American Military Arms Corporation

Post WWII Commercially Manufactured M1 Carbines (U.S.A.)

(American Military Arms Corporation)

Jacksonville, Arkansas


    Time Span:
    Quantity Produced:
    approximately 1500
    .30 Carbine
    Serial Numbers:
    (Iver Johnson sequence)
    AA64990 - AA66090 (Carbines)
    EF000375 (Enforcer)



Iver Johnson Arms's of Middlesex, NJ was sold by it's owner, Louis Imperato, to a group of investors in Arkansas in 1982. In 1983 the company was moved to 2202 Redmond Rd. in Jacksonville, AR.

In October 1986 Iver Johnson Arm's filed for Chapter 11 bankruptcy in Federal Court in Little Rock. A month later one of the investors, Phillip Lynn Lloyd, filed for Chapter 7 bankruptcy. While Chapter 11 protected the business from creditors until it could be reorganized, the investors who purchased the company from Imperato still owed him the majority of the purchase price. Imperato purchased Iver Johnson from the bankruptcy court for $1.2 million and sued the investors for the outstanding balance. [Arkansas Business magazine March 10, 1997]

The Birth of AMAC

One of several events that caused Iver Johnson to file for bankruptcy in October 1986 was an import deal involving 43,500 Australian Enfield rifles that had arrived seriously damaged. These were part of Imperato's purchase when he re-acquired Iver Johnson.

Arkansas corporate records indicate that in February 1987 Louis Imperato incorporated AMAC, Inc., doing business as Australian Military Surplus Enfield Enterprises, at 2202 Redmond Rd, Jacksonville, AR. Imperato was listed as the President, Vice-President, Secretary, and Treasurer. The registered agent for the company was Glenn Barber. Iver Johnson became a division of AMAC, Inc.

In February 1987 Iver Johnson became a division of AMAC, Inc.

The AMAC Carbines

The lowest serial number on an AMAC carbine found so far is s/n AA64990. The highest is AA66090. Only one AMAC Enforcer has been observed so far, s/n EF000375 (see below). This serial number sequence was a continuation of the serial numbers used by Iver Johnson since they began carbine production in New Jersey in 1978. The serial numbers on the Iver Johnson carbines just preceding the AMAC carbines were located on the left side of the receiver below the rear sight and above the stock line. Directly below the serial number were the company owl logo, the Iver Johnson name, and Jacksonville, AR.

When Iver Johnson became a division of AMAC, the Iver Johnson name and logo was replaced by those of AMAC.

The EF prefix indicated an Enforcer model

By s/n AA66270 the AMAC name and logo were eliminated and the markings of Iver Johnson were relocated to the receiver ring. The serial numbers remained on the left side of the receiver below the rear sight.

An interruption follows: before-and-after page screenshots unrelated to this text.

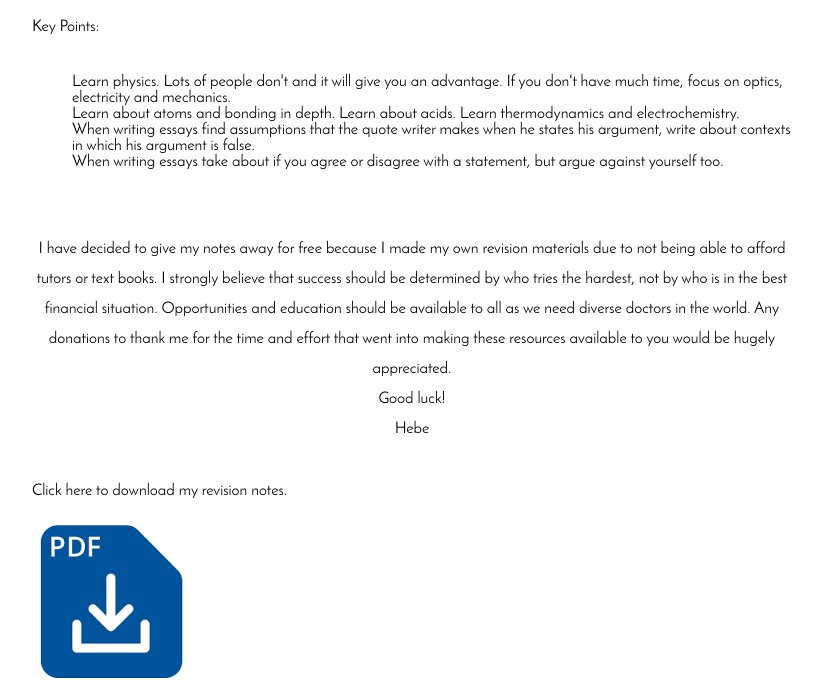
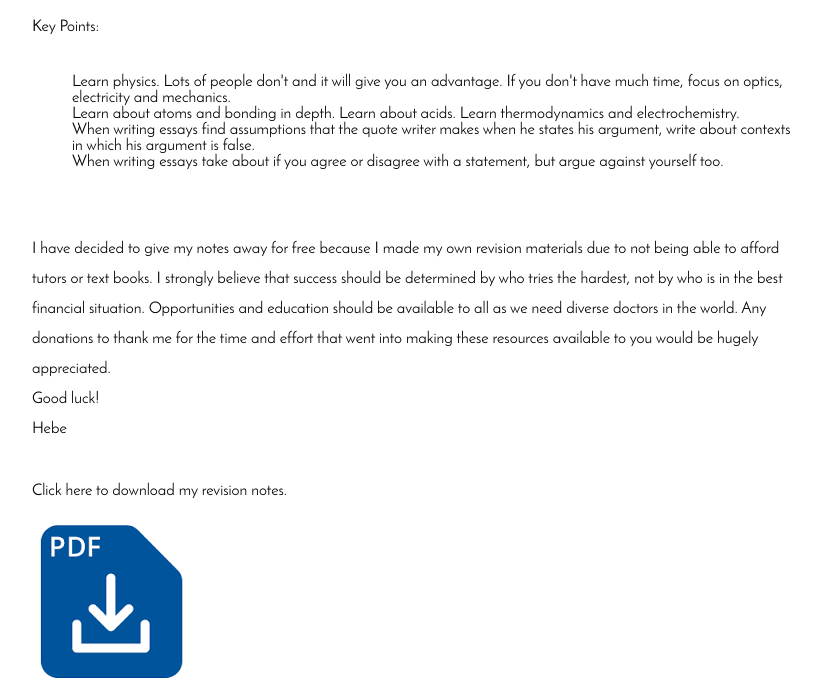
Before and after one commit to TomGB/hebe, a PHP site: page / in a window 1280 px wide. Shown: the part 3132-3813 px from the top of the page, without its empty margins (228-1049 px from the left). Run offline with PHP 8.4, Linux system fonts and the light colour scheme.

Commit message:
removed sign off

```diff
--- a/index.html
+++ b/index.html
@@ -143,7 +143,7 @@
           </ul>
         </p>
 
-        <p class='signoff'>
+        <p>
           I have decided to give my notes away for free because I made my own revision materials due to not being able to afford tutors or text books. I strongly believe that success should be determined by who tries the hardest, not by who is in the best financial situation. Opportunities and education should be available to all as we need diverse doctors in the world. Any donations to thank me for the time and effort that went into making these resources available to you would be hugely appreciated.
           <br>
           Good luck!
--- a/style.css
+++ b/style.css
@@ -67,10 +67,6 @@ hr {
     border-radius: 100%;
 }
 
-.signoff{
-  text-align: center;
-}
-
 @font-face {
     font-family: myFirstFont;
     src: url('font.woff2');
```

An "AMAC" Name Change

Arkansas corporate records indicate American Military Arms Corporation was incorporated in September 1989 by corporate attorney Neal Paul Fisk. Thereafter the letters AMAC stood for American Military Arms Corporation. Iver Johnson remained a division of AMAC.

For further information regarding the carbines manufactured using the Iver Johnson name please refer to the web pages on Iver Johnson elsewhere on this website.

AMAC, Inc. became American Military Arms Corporation in September 1989

Example of the M1 Carbines with the name of AMAC

The AMAC carbine depicted below is one of the very few found for close examination. The receiver and parts are cast. Other than the top of the receiver, finish machining is absent. The stamping of the M1 Carbine marks on the receiver ring are much deeper than normal and the font is much larger than normal. In contrast, the AMAC markings on the left side of the receiver are well done.

The handguard was absent when the carbine was purchased. The Enforcer handguards used by Iver Johnson's were shorter than the regular carbine handguards due to the barrel band used on their Enforcers. A correct replacement Enforcer handguard would not engage the lip on the front of the receiver or sit low enough to fit into the barrel band. It's possible Iver Johnson redesigned their Enforcer handguards to work with each of the different barrels they used over time.

The barrel construction is typical of what was used by AMAC/Iver Johnson's from 1987 through the end of production.


The carbines bearing the AMAC name and logo were simply Iver Johnson carbines renamed for a brief time period as the company transitioned from one owner to the next. The story of the carbines with the Iver Johnson markings is located on the web pages devoted to Iver Johnson and more detailed information regarding Iver Johnson, AMAC, their carbines, their owners and operations can be found there.

To continue with the story of Iver Johnson's Arms CLICK HERE